» **REQUIRED ACTION**
What this exercise needs is every entry restated as written, with no pictures.

» **SUPPLIED DATA**

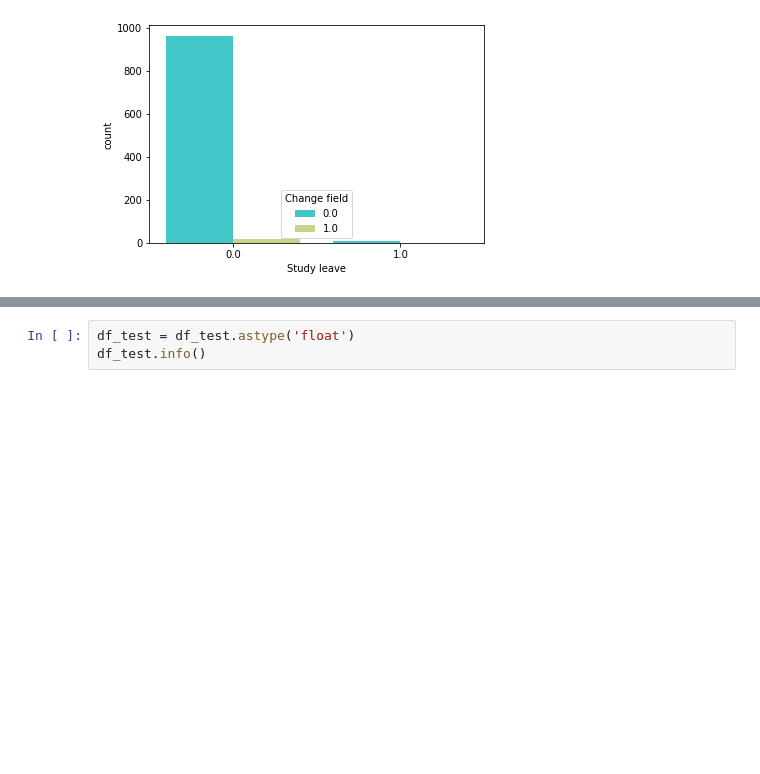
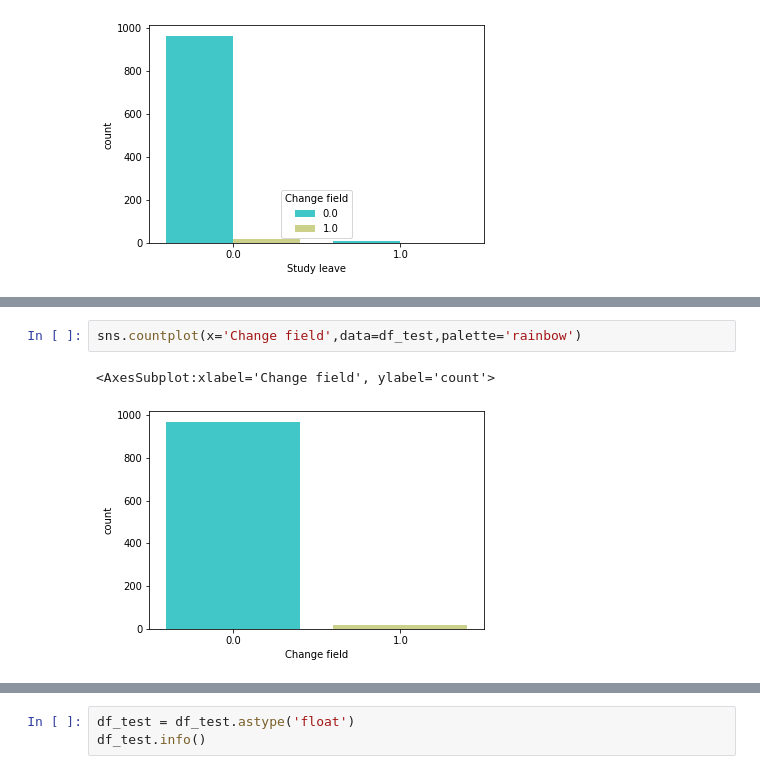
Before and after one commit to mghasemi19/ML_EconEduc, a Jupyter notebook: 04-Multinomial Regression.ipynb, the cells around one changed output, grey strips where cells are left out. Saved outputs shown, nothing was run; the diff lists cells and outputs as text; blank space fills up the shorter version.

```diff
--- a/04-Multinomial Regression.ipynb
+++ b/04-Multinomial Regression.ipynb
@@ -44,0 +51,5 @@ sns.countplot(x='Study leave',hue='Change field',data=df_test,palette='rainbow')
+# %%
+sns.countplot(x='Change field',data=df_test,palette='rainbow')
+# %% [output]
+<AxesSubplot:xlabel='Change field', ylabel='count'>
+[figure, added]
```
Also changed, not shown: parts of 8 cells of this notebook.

» **EXERCISE RESPONSE**
Before and after one commit to mghasemi19/ML_EconEduc, a Jupyter notebook: 04-Multinomial Regression.ipynb, the cells around one changed output, grey strips where cells are left out. Saved outputs shown, nothing was run; the diff lists cells and outputs as text; blank space fills up the shorter version.

```diff
--- a/04-Multinomial Regression.ipynb
+++ b/04-Multinomial Regression.ipynb
@@ -44,0 +51,5 @@ sns.countplot(x='Study leave',hue='Change field',data=df_test,palette='rainbow')
+# %%
+sns.countplot(x='Change field',data=df_test,palette='rainbow')
+# %% [output]
+<AxesSubplot:xlabel='Change field', ylabel='count'>
+[figure, added]
```
Also changed, not shown: parts of 8 cells of this notebook.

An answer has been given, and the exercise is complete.